Lonnie Franklin Jr., shown in this movie still from NickBroomfield.com, is accused of being the Grim Sleeper serial killer.

By Meleiza Figueroa and Alan Minsky

In “Tales of the Grim Sleeper,” Nick Broomfield‘s harrowing new documentary, we learn a sad and startling fact: that Los Angeles police officers once regularly used the term “NHI” — for “no human involved” — to describe the murders of prostitutes and drug addicts in poor black communities.

The film, which chronicles the long and tragic saga of the Grim Sleeper serial killer’s 25-year reign of terror in a South Los Angeles neighborhood, is a damning testament to the widespread, almost casual eradication of black lives by law enforcement — in its word and deeds.

Right now, the United States is grappling with the issue of police violence against black people, as protesters around the country declare that “black lives matter.” Broomfield’s film focuses on a parallel pathology: that “black-on-black” crime is not only tolerated but is implicitly sanctioned by the state, as illustrated by events shown in the documentary.
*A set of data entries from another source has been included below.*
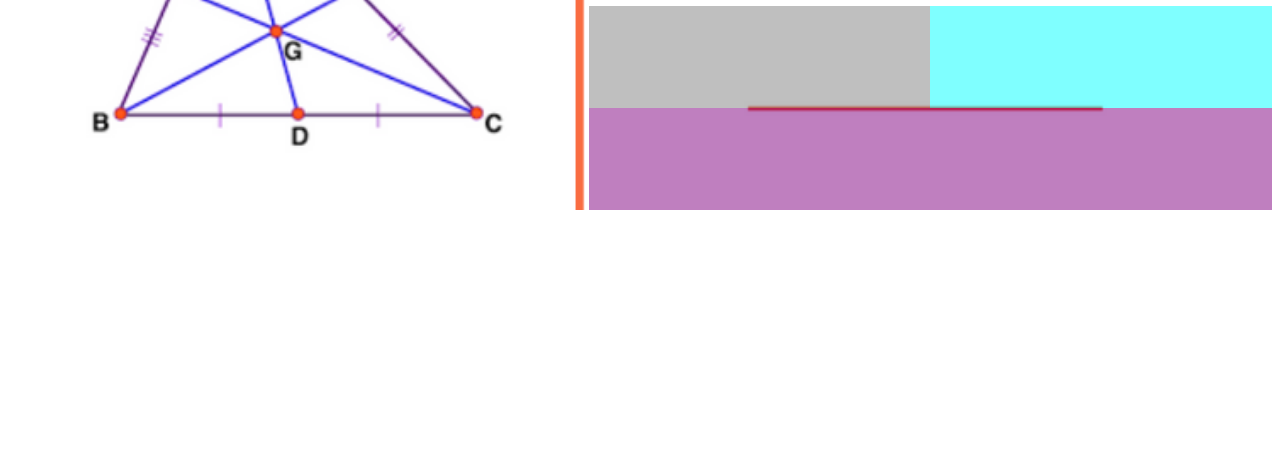
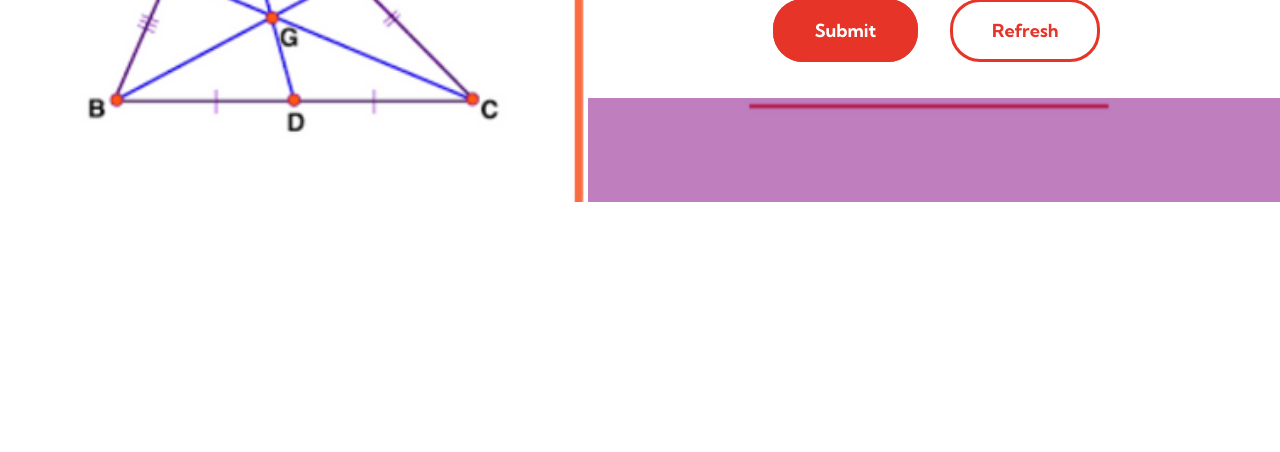
Before and after one commit to TheWiseGhost/MathFire, a plain HTML site: page trainer_area.html in a window 1280 px wide. Shown: the part 348-800 px from the top of the page. Drawn offline with nearby package versions, Linux system fonts and the light colour scheme.

Commit message:
Update trainer area with submit/refresh buttons and some commenting on other files

```diff
--- a/index.css
+++ b/index.css
@@ -110,6 +110,8 @@ body {
 
 
 /* BLOB BUTTON */
+/* TAKEN FROM ONLINE FOR FREE NOT MADE BY ME */
+/* https://webdeasy.de/en/top-css-buttons-en/?action=read-more#google_vignette */
 *, *:before, *:after {
 	 box-sizing: border-box;
 	 margin: 0;
--- a/trainer_area.css
+++ b/trainer_area.css
@@ -56,7 +56,7 @@ body {
 
 .answer_area {
     grid-area: 3 / 3 / 4 / 5;
-    color: var(--orangered);
+    color: #EE6C4D;
     font-size: 3rem;
     font-family: 'Kumbh Sans', sans-serif;
     justify-self: center;
@@ -65,14 +65,15 @@ body {
 
 .submit_button_area {
     grid-area: 4 / 3 / 5 / 4;
-    background: gray;
-    opacity: 0.5;
+    justify-self: right;
+    align-self: center;
+    margin-right: 1rem;
 }
 
 .refresh_button_area {
     grid-area: 4 / 4 / 5 / 5;
-    background: aqua;
-    opacity: 0.5;
+    margin-left: 1rem;
+    align-self: center;
 }
 
 .result_area {
@@ -87,17 +88,18 @@ body {
     width: 30rem;
 }
 
-
 .answer_input {
     font-family: 'Kumbh Sans', sans-serif;
     font-size: 2rem;
     font-weight: 500;
-    color: var(--orangered);
-    border-color: var(--lightorange);
+    color: black;
+    border-color: black;
     border-width: 0.2rem;
     width: 14rem;
     border-style: solid;
+    padding-left: 0.3rem;
 }
+
 
 .home_button {
     background-color: transparent;
@@ -116,3 +118,245 @@ body {
 .home_button a:hover{
     color: antiquewhite;
 }
+
+/* BLOB BUTTON */
+/* TAKEN FROM ONLINE FOR FREE NOT MADE BY ME */
+/* https://webdeasy.de/en/top-css-buttons-en/?action=read-more#google_vignette */
+*, *:before, *:after {
+	 box-sizing: border-box;
+	 margin: 0;
+	 padding: 0;
+}
+ .buttons {
+	 margin-top: 50px;
+	 text-align: center;
+	 border-radius: 30px;
+}
+ .blob-btn {
+	 z-index: 1;
+	 position: relative;
+	 padding: 20px 42px;
+	 margin-bottom: 30px;
+	 text-align: center;
+     color: var(--orangered);
+	 font-size: 16px;
+	 font-weight: bold;
+	 background-color: transparent;
+	 outline: none;
+	 border: none;
+	 transition: color 0.5s;
+	 cursor: pointer;
+	 border-radius: 30px;
+     font-size: 18px;
+     font-family: 'Kumbh Sans', sans-serif;
+}
+ .blob-btn:before {
+	 content: "";
+	 z-index: 1;
+	 position: absolute;
+	 left: 0;
+	 top: 0;
+	 width: 100%;
+	 height: 100%;
+	 border: 3px solid var(--orangered);
+	 border-radius: 30px;
+}
+ .blob-btn:after {
+	 content: "";
+	 z-index: -2;
+	 position: absolute;
+	 left: 3px;
+	 top: 3px;
+	 width: 100%;
+	 height: 100%;
+	 transition: all 0.3s 0.2s;
+	 border-radius: 30px;
+}
+ .blob-btn:hover {
+	 color: #fff;
+	 border-radius: 30px;
+}
+ .blob-btn:hover:after {
+	 transition: all 0.3s;
+	 left: 0;
+	 top: 0;
+	 border-radius: 30px;
+}
+
+.blob-btn a {
+    color: inherit;
+    text-decoration: none;
+}
+
+.blob-btn a:hover {
+    color: black;
+    text-decoration: none;
+}
+
+.blob-btn__inner {
+	 z-index: -1;
+	 overflow: hidden;
+	 position: absolute;
+	 left: 0;
+	 top: 0;
+	 width: 100%;
+	 height: 100%;
+	 border-radius: 30px;
+	 background: #fff;
+}
+.blob-btn__blobs {
+	 position: relative;
+	 display: block;
+	 height: 100%;
+	 filter: url('#goo');
+}
+.blob-btn__blob {
+	 position: absolute;
+	 top: 2px;
+	 width: 25%;
+	 height: 100%;
+	 background: var(--orangered);
+	 border-radius: 100%;
+	 transform: translate3d(0, 150%, 0) scale(1.7);
+	 transition: transform 0.45s;
+}
+@supports (filter: url('#goo')) {
+	 transform: translate3d(0, 150%, 0) scale(1.4);
+}
+.blob-btn__blob:nth-child(1) {
+	 left: 0%;
+	 transition-delay: 0s;
+}
+.blob-btn__blob:nth-child(2) {
+	 left: 30%;
+	 transition-delay: 0.08s;
+}
+.blob-btn__blob:nth-child(3) {
+	 left: 60%;
+	 transition-delay: 0.16s;
+}
+.blob-btn__blob:nth-child(4) {
+	 left: 90%;
+	 transition-delay: 0.24s;
+}
+.blob-btn:hover .blob-btn__blob {
+	 transform: translateZ(0) scale(1.7);
+}
+@supports (filter: url('#goo')) {
+	 transform: translateZ(0) scale(1.4);
+}
+
+
+.blob-btn2 {
+	 z-index: 1;
+	 position: relative;
+	 padding: 20px 42px;
+	 margin-bottom: 30px;
+	 text-align: center;
+     color: white;
+	 font-size: 16px;
+	 font-weight: bold;
+	 background-color: transparent;
+	 outline: none;
+	 border: none;
+	 transition: color 0.5s;
+	 cursor: pointer;
+	 border-radius: 30px;
+     font-size: 18px;
+     font-family: 'Kumbh Sans', sans-serif;
+}
+ .blob-btn2:before {
+	 content: "";
+	 z-index: 1;
+	 position: absolute;
+	 left: 0;
+	 top: 0;
+	 width: 100%;
+	 height: 100%;
+	 border: 3px solid var(--orangered);
+	 border-radius: 30px;
+}
+ .blob-btn2:after {
+	 content: "";
+	 z-index: -2;
+	 position: absolute;
+	 left: 3px;
+	 top: 3px;
+	 width: 100%;
+	 height: 100%;
+	 transition: all 0.3s 0.2s;
+	 border-radius: 30px;
+}
+ .blob-btn2:hover {
+	 color: var(--orangered);
+	 border-radius: 30px;
+}
+ .blob-btn2:hover:after {
+	 transition: all 0.3s;
+	 left: 0;
+	 top: 0;
+	 border-radius: 30px;
+}
+
+.blob-btn2 a {
+    color: inherit;
+    text-decoration: none;
+}
+
+.blob-btn2 a:hover {
+    color: black;
+    text-decoration: none;
+}
+
+.blob-btn2__inner {
+	 z-index: -1;
+	 overflow: hidden;
+	 position: absolute;
+	 left: 0;
+	 top: 0;
+	 width: 100%;
+	 height: 100%;
+	 border-radius: 30px;
+	 background: var(--orangered);
+}
+.blob-btn2__blobs {
+	 position: relative;
+	 display: block;
+	 height: 100%;
+	 filter: url('#goo');
+}
+.blob-btn2__blob {
+	 position: absolute;
+	 top: 2px;
+	 width: 25%;
+	 height: 100%;
+	 background: white;
+	 border-radius: 100%;
+	 transform: translate3d(0, 150%, 0) scale(1.7);
+	 transition: transform 0.45s;
+}
+@supports (filter: url('#goo')) {
+	 transform: translate3d(0, 150%, 0) scale(1.4);
+}
+.blob-btn2__blob:nth-child(1) {
+	 left: 0%;
+	 transition-delay: 0s;
+}
+.blob-btn2__blob:nth-child(2) {
+	 left: 30%;
+	 transition-delay: 0.08s;
+}
+.blob-btn2__blob:nth-child(3) {
+	 left: 60%;
+	 transition-delay: 0.16s;
+}
+.blob-btn2__blob:nth-child(4) {
+	 left: 90%;
+	 transition-delay: 0.24s;
+}
+.blob-btn2:hover .blob-btn2__blob {
+	 transform: translateZ(0) scale(1.7);
+}
+@supports (filter: url('#goo')) {
+	 transform: translateZ(0) scale(1.4);
+}
--- a/trainer_area.html
+++ b/trainer_area.html
@@ -35,11 +35,35 @@
             </div>
 
             <div class='submit_button_area'>
-
+                 <a href='trainer_portal.html'>
+                    <button class="blob-btn2">
+                        Submit
+                        <span class="blob-btn2__inner">
+                          <span class="blob-btn2__blobs">
+                            <span class="blob-btn2__blob"></span>
+                            <span class="blob-btn2__blob"></span>
+                            <span class="blob-btn2__blob"></span>
+                            <span class="blob-btn2__blob"></span>
+                          </span>
+                        </span>
+                    </button>
+                </a>
             </div>
 
             <div class='refresh_button_area'>
-
+                 <a href='trainer_portal.html'>
+                    <button class="blob-btn">
+                        Refresh
+                        <span class="blob-btn__inner">
+                          <span class="blob-btn__blobs">
+                            <span class="blob-btn__blob"></span>
+                            <span class="blob-btn__blob"></span>
+                            <span class="blob-btn__blob"></span>
+                            <span class="blob-btn__blob"></span>
+                          </span>
+                        </span>
+                    </button>
+                </a>
             </div>
 
             <div class='result_area'>
```
Lines whose indentation alone changed are shown as unchanged.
To fully grasp the sense of alienation and hostility that black communities have toward the police, this aspect has to be understood. Millions of black people intimately understand that police departments in the U.S. are not there to protect them or their communities. That their lived experiences are continually denounced and ignored by law enforcement, government officials, the media and many of their fellow citizens speaks to how deep this pathological denial runs through American society.

Perhaps this is no mere oversight. At the core of the modern liberal state, the bedrock of American “democracy,” is the assumed equality of the nation’s citizens: “All men are created equal.” While the civil rights movement has struggled, and in several ways prevailed, against inequality for black Americans in the political sphere, it has been a much more monumental challenge to show how these inequalities operate on the level of everyday life in black communities. For all the media coverage of police violence in Ferguson, North Charleston, New York City, and elsewhere, most people who reside outside of impoverished black communities have no sense of what it’s like to live in a place where the law disregards, and is even hostile to, the needs of its residents. As such, “Tales of the Grim Sleeper” is an essential film for this historical moment, as it shows powerfully how the facts on the ground resolutely expose the lie of “liberty and justice for all.” It does this by showing a driver’s side view of the “other America” that black people experience.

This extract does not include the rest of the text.